For each line of the listing that contains "from", make a copy and return it.
(EXTRACTED INFORMATION begins)
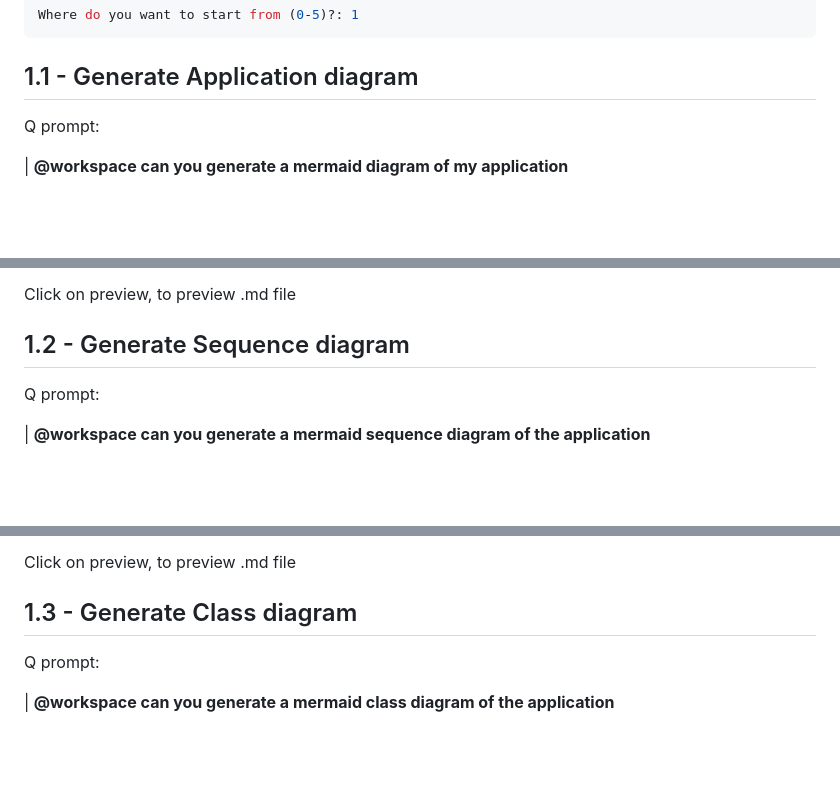
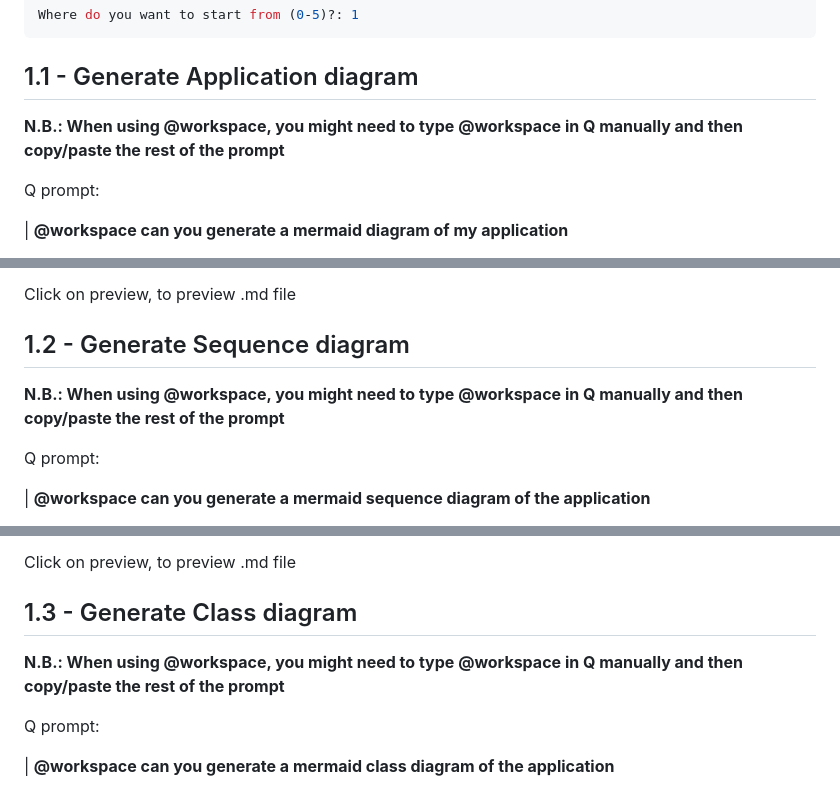
Before and after one commit to welcloud-io/wio-from-diagram-to-code-with-amazon-q-developer, a Markdown page: _playground/README.md, 3 parts joined by grey strips. Rendered like a GitHub page; blank space fills up the shorter version.

Commit message:
add @workspave tip

```diff
--- a/_playground/README.md
+++ b/_playground/README.md
@@ -44,6 +44,9 @@ Where do you want to start from (0-5)?: 1
 
 ## 1.1 - Generate Application diagram
 
+**N.B.: When using @workspace,
+you might need to type @workspace in Q manually and then copy/paste the rest of the prompt**
+
 Q prompt:
 
 | **@workspace can you generate a mermaid diagram of my application**
@@ -60,6 +63,9 @@ Click on preview, to preview .md file
 
 ## 1.2 - Generate Sequence diagram
 
+**N.B.: When using @workspace,
+you might need to type @workspace in Q manually and then copy/paste the rest of the prompt**
+
 Q prompt:
 
 | **@workspace can you generate a mermaid sequence diagram of the application**
@@ -75,6 +81,9 @@ Save the file and click on Preview on the right hand corner.
 Click on preview, to preview .md file
 
 ## 1.3 - Generate Class diagram
+
+**N.B.: When using @workspace,
+you might need to type @workspace in Q manually and then copy/paste the rest of the prompt**
 
 Q prompt:
 
```
Also changed, not shown: other parts of _playground/README.md (+3 -0 lines).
(EXTRACTED INFORMATION ends)
SOLUTION FOR THIS EXERCISE:
Before and after one commit to welcloud-io/wio-from-diagram-to-code-with-amazon-q-developer, a Markdown page: _playground/README.md, 3 parts joined by grey strips. Rendered like a GitHub page; blank space fills up the shorter version.
@@ -44,6 +44,9 @@ Where do you want to start from (0-5)?: 1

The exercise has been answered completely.